Read it all.

Posted in * Culture-Watch, * Economics, Politics, Anthropology, Economy, History, Labor/Labor Unions/Labor Market, Pastoral Theology, Psychology, Science & Technology, Sociology, Theology

Kendall Harmon's Sunday Sermon–the Magna Carta of Christian Freedom (Galatians 5:1;13-25)

You can listen directly there and download the mp3 there.

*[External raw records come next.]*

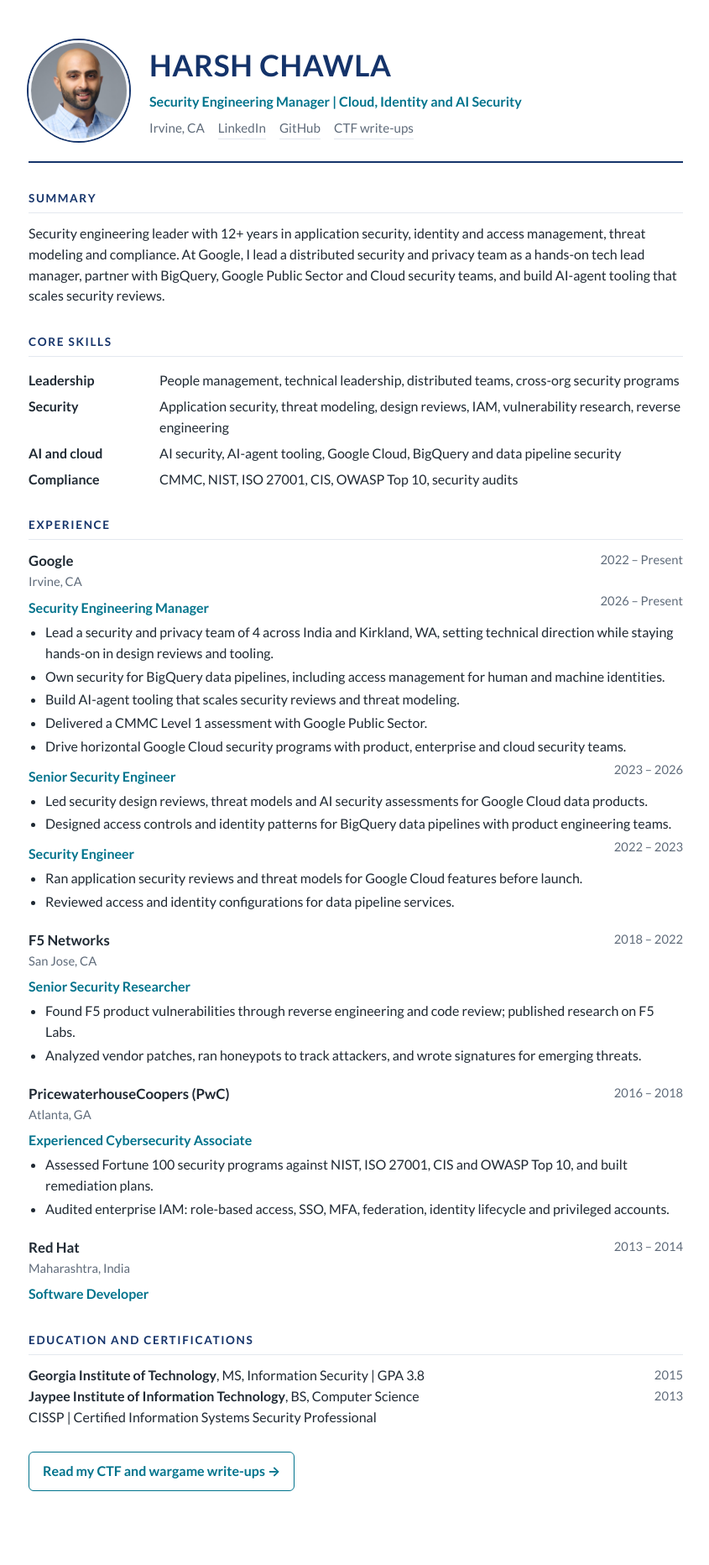
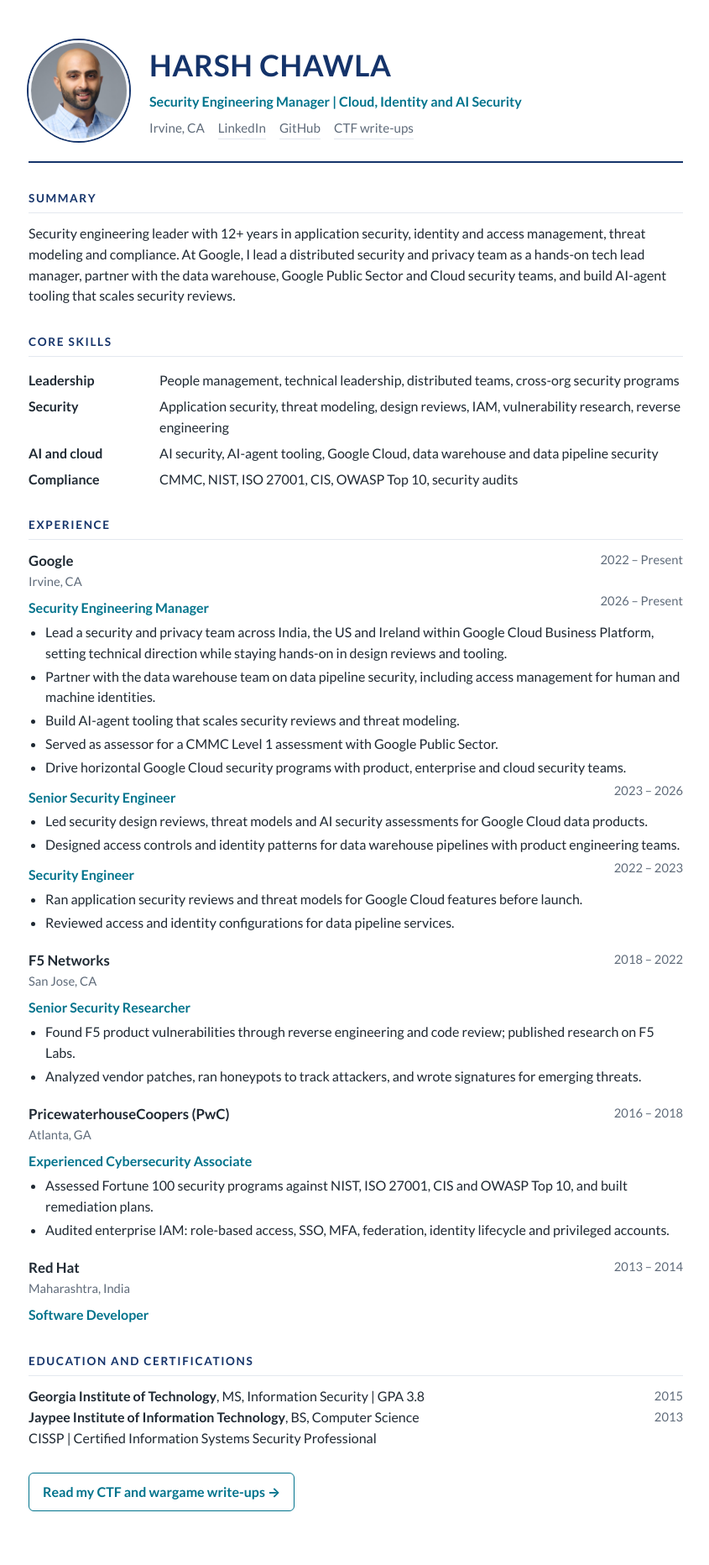
Before and after one commit to hchawla/hchawla.github.io, a Jekyll site: the page built from index.md, in a window 1280 px wide. Shown: the whole page at 84% size, without its empty margins (216-1061 px from the left). Built offline with Jekyll 4.4.1, drawn with Linux system fonts in a browser that asks for light colours; before the commit the page ends 1840 px from its top, so only the background shows below that.

Commit message:
Update resume: data warehouse partnership, CMMC assessor role, team regions
Co-Authored-By: Claude Opus 5.5 <noreply@anthropic.com>

```diff
--- a/_data/resume.yml
+++ b/_data/resume.yml
@@ -12,16 +12,16 @@ links:
 summary: >-
   Security engineering leader with 12+ years in application security, identity and
   access management, threat modeling and compliance. At Google, I lead a distributed
-  security and privacy team as a hands-on tech lead manager, partner with BigQuery,
-  Google Public Sector and Cloud security teams, and build AI-agent tooling that
-  scales security reviews.
+  security and privacy team as a hands-on tech lead manager, partner with the data
+  warehouse, Google Public Sector and Cloud security teams, and build AI-agent tooling
+  that scales security reviews.
 skills:
   - area: Leadership
     items: People management, technical leadership, distributed teams, cross-org security programs
   - area: Security
     items: Application security, threat modeling, design reviews, IAM, vulnerability research, reverse engineering
   - area: AI and cloud
-    items: AI security, AI-agent tooling, Google Cloud, BigQuery and data pipeline security
+    items: AI security, AI-agent tooling, Google Cloud, data warehouse and data pipeline security
   - area: Compliance
     items: CMMC, NIST, ISO 27001, CIS, OWASP Top 10, security audits
 experience:
@@ -32,16 +32,16 @@ experience:
       - title: Security Engineering Manager
         dates: 2026 – Present
         bullets:
-          - Lead a security and privacy team of 4 across India and Kirkland, WA, setting technical direction while staying hands-on in design reviews and tooling.
-          - Own security for BigQuery data pipelines, including access management for human and machine identities.
+          - Lead a security and privacy team across India, the US and Ireland within Google Cloud Business Platform, setting technical direction while staying hands-on in design reviews and tooling.
+          - Partner with the data warehouse team on data pipeline security, including access management for human and machine identities.
           - Build AI-agent tooling that scales security reviews and threat modeling.
-          - Delivered a CMMC Level 1 assessment with Google Public Sector.
+          - Served as assessor for a CMMC Level 1 assessment with Google Public Sector.
           - Drive horizontal Google Cloud security programs with product, enterprise and cloud security teams.
       - title: Senior Security Engineer
         dates: 2023 – 2026
         bullets:
           - Led security design reviews, threat models and AI security assessments for Google Cloud data products.
-          - Designed access controls and identity patterns for BigQuery data pipelines with product engineering teams.
+          - Designed access controls and identity patterns for data warehouse pipelines with product engineering teams.
       - title: Security Engineer
         dates: 2022 – 2023
         bullets:
```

Posted in * By Kendall, * Christian Life / Church Life, * South Carolina, Anthropology, Christology, Ministry of the Ordained, Parish Ministry, Preaching / Homiletics, Sermons & Teachings, Soteriology, Theology, Theology: Holy Spirit (Pneumatology), Theology: Scripture